Rajoy proposed a three point hike in consumption taxes and a reversal of property tax breaks that his conservative party restored in December when it replaced a socialist administration. He also announced cuts in unemployment benefits and public-sector pay as well as privatization plans for airports, harbors and rail assets.

The conservative, who was interrupted several times by opposition lawmakers during his speech in parliament, admitted, “These measures are not pleasant but they are necessary. Our public spending exceeds our income by tens of billions of euros.”

In keeping one election promise, Rajoy did not touch pensions. He had also vowed no further sales tax increases however. The socialists increased the rate from 16 to 18 percent. Rajoy announced a raise to 21 percent.

Deeper public spending cuts are needed to balance Spain’s budget in the short term. The socialists previously increased consumption and income tax rates to mend the deficit but even so, the current target of 5.3 percent of gross domestic product will be difficult to achieve.

Last year, the deficit ended at 8.9 percent. Government spending was cut that year by 3.6 percent after 1 percent in cuts in 2010.

After the Spanish housing market collapsed in 2008, government spending as a share of GDP reached a record high of 46.3 percent. The ruling socialists attempted a Keynesian stimulus policy that did little to shift employment from construction or create jobs in it. More than one out of five Spanish workers is currently unemployed. Among the young, the jobless rate stands at over 50 percent.

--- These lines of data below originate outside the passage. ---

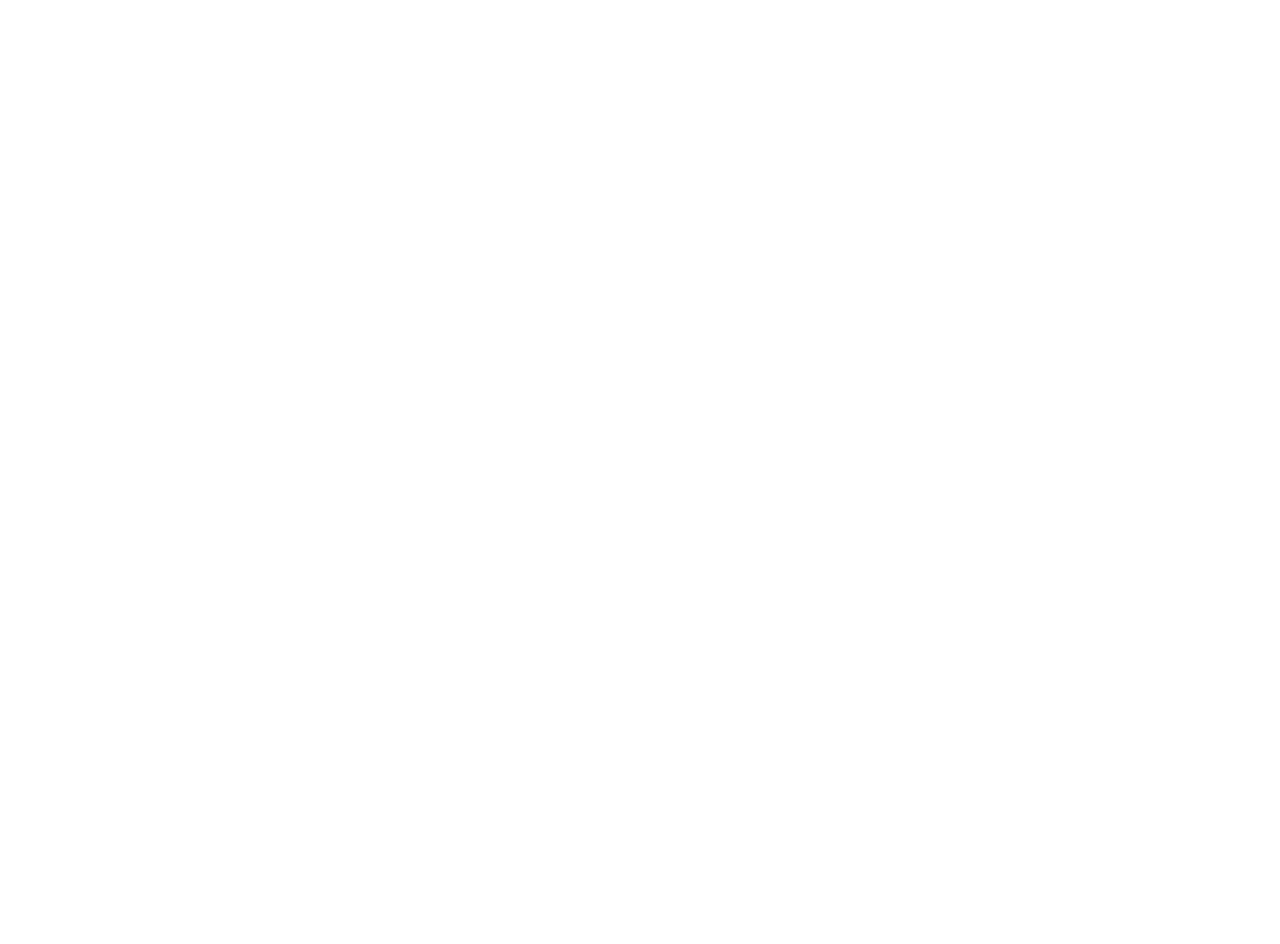
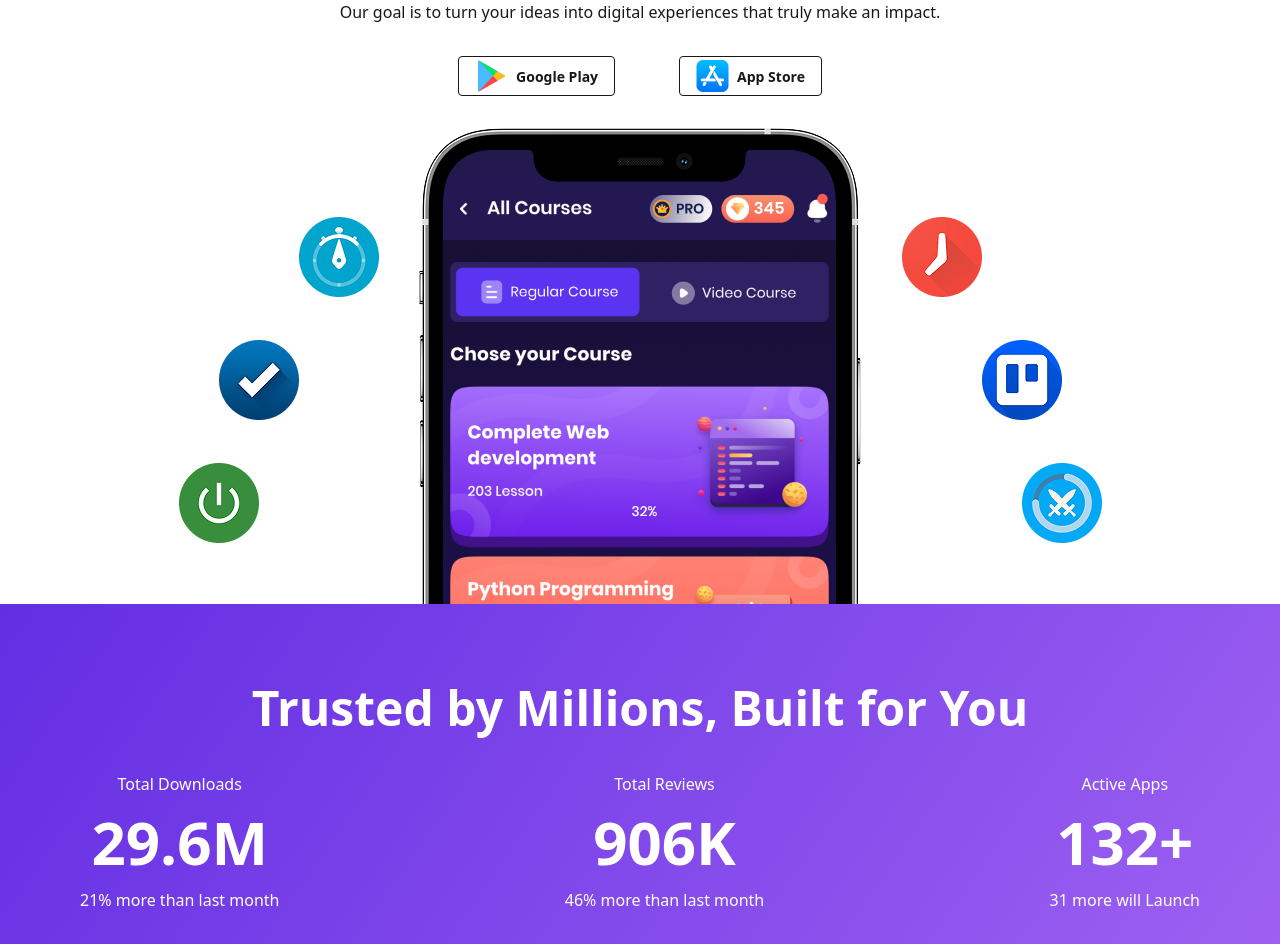
Before and after one commit to imtiaz8936/PH-Milestone08A08-Hero-Apps, a React (Vite) app: page / in a window 1280 px wide. Shown: the part 348-1292 px from the top of the page. Before the commit the page ends 800 px from the top, so only its background shows below. Built offline with nearby package versions, Linux system fonts and the light colour scheme.

Commit message:
Banner Component added

```diff
--- a/src/Pages/Banner/Banner.jsx
+++ b/src/Pages/Banner/Banner.jsx
@@ -1,13 +1,58 @@
 import React from 'react';
-// import bannerImg from "../../assets/hero.png"
-// import playStoreImg from "../../assets/playstore.png"
-// import appStoreImg from "../../assets/appstore.png"
+import bannerImg from "../../assets/hero.png"
+import playStoreImg from "../../assets/playstore.png"
+import appStoreImg from "../../assets/appstore.png"
 
 
 const Banner = () => {
     return (
+        // Banner Section
         <div>
+            <div className='max-w-[1280px] px-4 md:mx-auto lg:mx-auto text-center'>
+                <h1 className='font-extrabold text-3xl lg:text-7xl'>We Build <br />
+                    <span className='text-[#9a65f0]'>Productive</span> Apps</h1>
+                <p className='my-8'>At HERO.IO, we craft innovative apps designed to make everyday life simpler, smarter, and more exciting. <br />
+                    Our goal is to turn your ideas into digital experiences that truly make an impact.</p>
+                <div className='flex justify-center gap-8 space-x-8 mb-8'>
+                    <div className='flex gap-2 btn btn-outline'>
+                        <img src={playStoreImg} alt="" />
+                        <button className=''>Google Play</button>
+                    </div>
+                    <div className='flex gap-2 btn btn-outline'>
+                        <img src={appStoreImg} alt="" />
+                        <button className=''>App Store</button>
+                    </div>
 
+                </div>
+                <div className='flex justify-center'>
+                    <img src={bannerImg} alt="" />
+                </div>
+            </div>
+
+            <div className='bg-[linear-gradient(125.07deg,rgba(99,46,227,1),rgba(159,98,242,1)_100%)] p-20'>
+                <div className='max-w-[1280px] mx-auto'>
+                    <h1 className='text-center text-white font-bold text-3xl lg:text-5xl mb-10'>
+                        Trusted by Millions, Built for You</h1>
+                    <div className='flex flex-col space-y-8 lg:flex-row lg:justify-between'>
+                        <div className='text-white text-center'>
+                            <p>Total Downloads</p>
+                            <h1 className='font-extrabold text-6xl my-2 lg:my-4'>29.6M</h1>
+                            <p>21% more than last month</p>
+                        </div>
+                        <div className='text-white text-center'>
+                            <p>Total Reviews</p>
+                            <h1 className='font-extrabold text-6xl my-2 lg:my-4'>906K</h1>
+                            <p>46% more than last month</p>
+                        </div>
+                        <div className='text-white text-center'>
+                            <p>Active Apps</p>
+                            <h1 className='font-extrabold text-6xl my-2 lg:my-4'>132+</h1>
+                            <p>31 more will Launch</p>
+                        </div>
+                    </div>
+
+                </div>
+            </div>
         </div>
     );
 };
```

European finance ministers on Tuesday agreed to give Spain more time, until 2014 instead of 2013, to bring the deficit down to 3 percent of GDP in accordance with the European Union fiscal treaty’s limit. They also committed €30 to support Spanish banks, the first batch of a €100 billion rescue package.